How to Crop Videos for Vertical Viewing in Adobe Premiere
There are many reasons why Adobe Premiere is among the most popular programs for video editing. For starters, it can be quite easy to use for carrying out simpler tasks but is still very powerful.
Let’s say you want to crop a video to make it vertical. Instagram has always relied on vertical videos, and YouTube now does in a way as well. Not only can Adobe Premiere do this with great ease, it also lets you do this in multiple ways with options to even tweak the otherwise bland background. Let’s dig deeper into this.
Using the Crop Effect
There are two main ways to crop a video in Premiere: by cropping a video and by adjusting its scale and position. Which one is better usually depends on whether you’re working on an already vertical video that’s just slightly off or on a horizontal video that needs to be turned vertical. This is the better way if you have any part of the video you’d like to cut off:
- Open Adobe Premiere and import a video. The easiest way to do this is to drag and drop the video inside of the program. Another way is to double-click the program’s imported files list and find your video.
- You need to make a Sequence to suit the vertical dimensions. To do this, right-click on the video you’ve just added and select ”New Sequence from Clip.“
- The “Sequence Settings“ window will pop up. In the “Video“ tab, set the frame size to have 1080 pixels horizontally and 1980 pixels vertically, or just make sure that the aspect ratio is 9:16. This is a resolution that most current phone screens have and the one that Instagram and YouTube mostly use for vertical videos.
Note: Some newer smartphones have a screen aspect ratio of 9:18, so this may also be a viable option. For example, 1080×2160 pixels is a common 9:18 mobile screen resolution.
- Find the crop effect. You can access it from the “Effects“ tab by going to Video Effects, opening the “Transform“ category, and finally choosing “Crop.“ You can also do this by looking for it in the search bar.
- Drag it to the timeline. If you drop it directly at the video you want to crop, its crop options will open in the “Effect Controls“ tab. It’s usually located on the left side of the screen. If you can’t find it, you can always enable it by opening the “Window“ menu.
- The Crop effect consists of all four sides’ cropped percentage. These are all initially set to zero percent. If you’re not planning on moving the video around afterwards, make sure to set the crop for both left and right sides to the same percentage. This also goes for top and bottom cropping.
If you want to further adjust the clip’s position and scale, follow the next method.
Using Position and Scale

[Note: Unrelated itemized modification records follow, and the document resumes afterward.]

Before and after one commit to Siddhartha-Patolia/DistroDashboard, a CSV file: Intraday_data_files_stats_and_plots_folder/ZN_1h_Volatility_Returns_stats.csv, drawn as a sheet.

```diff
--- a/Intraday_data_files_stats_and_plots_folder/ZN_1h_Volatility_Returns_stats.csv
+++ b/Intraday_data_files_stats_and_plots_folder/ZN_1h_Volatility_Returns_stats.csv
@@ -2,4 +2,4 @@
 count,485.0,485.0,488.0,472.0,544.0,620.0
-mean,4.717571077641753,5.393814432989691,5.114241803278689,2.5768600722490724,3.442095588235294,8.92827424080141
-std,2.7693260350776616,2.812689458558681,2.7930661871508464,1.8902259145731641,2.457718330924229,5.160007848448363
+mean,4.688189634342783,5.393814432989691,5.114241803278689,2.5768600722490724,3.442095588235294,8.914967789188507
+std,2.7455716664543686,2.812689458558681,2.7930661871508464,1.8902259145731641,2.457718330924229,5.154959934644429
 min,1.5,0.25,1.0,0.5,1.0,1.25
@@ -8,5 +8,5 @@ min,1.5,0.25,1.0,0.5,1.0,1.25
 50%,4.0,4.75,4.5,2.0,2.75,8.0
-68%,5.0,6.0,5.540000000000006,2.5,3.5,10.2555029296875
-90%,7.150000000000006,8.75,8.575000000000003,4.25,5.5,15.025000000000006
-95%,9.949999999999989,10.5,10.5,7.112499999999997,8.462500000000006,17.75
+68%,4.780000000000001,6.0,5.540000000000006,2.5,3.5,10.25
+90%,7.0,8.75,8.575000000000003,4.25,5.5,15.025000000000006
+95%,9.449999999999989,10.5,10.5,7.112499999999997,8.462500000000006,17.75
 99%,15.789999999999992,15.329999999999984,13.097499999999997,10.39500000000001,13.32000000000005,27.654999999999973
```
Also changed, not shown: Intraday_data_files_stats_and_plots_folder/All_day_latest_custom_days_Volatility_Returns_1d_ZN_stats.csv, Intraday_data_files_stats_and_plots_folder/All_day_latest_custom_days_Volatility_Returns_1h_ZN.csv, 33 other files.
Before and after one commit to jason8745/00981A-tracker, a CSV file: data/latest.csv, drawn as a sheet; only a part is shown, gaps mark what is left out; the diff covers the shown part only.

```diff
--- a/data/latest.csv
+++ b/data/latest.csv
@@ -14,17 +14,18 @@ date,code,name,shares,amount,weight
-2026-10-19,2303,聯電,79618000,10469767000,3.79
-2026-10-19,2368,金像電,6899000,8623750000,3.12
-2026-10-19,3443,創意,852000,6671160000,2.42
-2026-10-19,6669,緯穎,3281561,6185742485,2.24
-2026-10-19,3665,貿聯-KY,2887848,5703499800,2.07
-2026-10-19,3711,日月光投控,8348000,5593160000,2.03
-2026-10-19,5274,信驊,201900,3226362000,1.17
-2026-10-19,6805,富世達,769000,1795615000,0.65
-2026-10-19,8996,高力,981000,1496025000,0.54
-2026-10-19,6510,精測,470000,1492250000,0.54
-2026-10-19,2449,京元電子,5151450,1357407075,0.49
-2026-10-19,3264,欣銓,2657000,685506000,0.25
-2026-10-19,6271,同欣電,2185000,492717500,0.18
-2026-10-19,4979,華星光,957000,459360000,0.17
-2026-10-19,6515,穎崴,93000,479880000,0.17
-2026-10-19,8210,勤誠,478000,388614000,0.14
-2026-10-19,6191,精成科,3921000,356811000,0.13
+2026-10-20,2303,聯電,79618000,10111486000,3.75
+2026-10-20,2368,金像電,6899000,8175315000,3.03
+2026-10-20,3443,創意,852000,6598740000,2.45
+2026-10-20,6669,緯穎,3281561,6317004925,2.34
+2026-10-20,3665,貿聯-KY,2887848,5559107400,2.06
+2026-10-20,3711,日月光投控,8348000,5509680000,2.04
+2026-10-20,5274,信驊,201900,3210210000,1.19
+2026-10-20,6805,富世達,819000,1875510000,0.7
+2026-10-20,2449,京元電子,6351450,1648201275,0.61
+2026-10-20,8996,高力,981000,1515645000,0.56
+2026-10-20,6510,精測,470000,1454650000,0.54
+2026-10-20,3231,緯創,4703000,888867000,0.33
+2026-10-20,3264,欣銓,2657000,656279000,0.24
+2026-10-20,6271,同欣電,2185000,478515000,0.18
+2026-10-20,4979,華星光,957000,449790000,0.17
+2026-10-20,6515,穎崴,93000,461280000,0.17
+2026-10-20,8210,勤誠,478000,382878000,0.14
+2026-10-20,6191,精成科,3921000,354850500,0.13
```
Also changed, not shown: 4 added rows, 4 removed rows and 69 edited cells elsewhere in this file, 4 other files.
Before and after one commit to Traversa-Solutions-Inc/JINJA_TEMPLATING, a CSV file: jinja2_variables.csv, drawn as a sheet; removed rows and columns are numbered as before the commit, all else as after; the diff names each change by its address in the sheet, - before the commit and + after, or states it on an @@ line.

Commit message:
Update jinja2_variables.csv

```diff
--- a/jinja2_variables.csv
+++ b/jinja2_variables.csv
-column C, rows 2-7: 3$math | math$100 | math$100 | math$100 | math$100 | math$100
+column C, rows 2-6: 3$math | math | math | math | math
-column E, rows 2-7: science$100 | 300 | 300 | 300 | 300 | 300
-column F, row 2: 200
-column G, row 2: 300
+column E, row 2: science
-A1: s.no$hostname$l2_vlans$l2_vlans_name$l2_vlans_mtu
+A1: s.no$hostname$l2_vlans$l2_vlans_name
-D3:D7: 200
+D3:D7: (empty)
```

These two options are quite possibly some of the most important in all of Premiere. Like the previous method, this one also requires you to create a new sequence from your video after you upload it, setting its aspect ratio to 9:16. If you want to, say, resize a video so it fits the whole screen even with such a possibly awkward aspect ratio, this is what you need to do:
- With the vertical sequence created and the video uploaded, select the video and find the “Motion” effects. You’re looking for “Position” and “Scale.” Since these are basic functions, you can also press “P” to go straight to the Position options or “S” to access the Scale ones.
- Adjust the values to your liking. Position has two: the X and Y-axis, while Premiere only has a single scale value by default. This is a good thing, though, because it helps ensure that you’re scaling content uniformly.
If you want to fill out the black solid background with a method that doesn’t require text, you can do the same thing most people do nowadays: put a blurred copy of the video in the back.
- Duplicate the video you’re working on. Since you’re going to have two copies of a single video, make sure that they overlap perfectly.
- Increase the scale of one video until it takes up the whole screen vertically. Make sure that it’s underneath the other video by moving it below it in the timeline.
- Look up “Gaussian Blur” in the “Effects” tab. Once you find it, make sure to drag it and drop it on the background video.
- In the “Video Effects” tab, you’ll see that there are now Gaussian Blur options for your background video. You can play around with these, but increasing the “Blurriness” value is the only thing that actually matters. Keep increasing it until you’re satisfied with the result, as there’s no specific blurriness value that you should go for.
Alternatively, you can create a simple “Color Matte” to fill your background with a single color that’s not black:
- Open the “File” menu.
- Go over to “New” and select “Color Matte.”
- In the first popup window that follows, make sure the resolution is the same as your sequence’s and click on “OK.”
- In the second popup window, select the color of your new object. Hit “OK” whenever you’re ready.
- Finally, name the object however you want. It will be added to the sequence, but it still won’t be located in the timeline.
- To apply the matte, drag it over to the timeline and make sure that it’s below your video.
Note: You can also create your own background by creating a simple image in Photoshop. Just keep in mind that the resolution should ideally be the same as the sequence’s.
Adjusting to Modern Standards
The vertical video solution took the world by storm in a way since such videos were criticized for a long time. However, they’re back and they’re here to stay, so make sure to use these methods of making vertical videos to your advantage and spice up your social media profiles.
Why did you decide to create vertical videos? Do you think these will stay relevant or will they fall off like most trends in general? Share your thoughts in the comments below.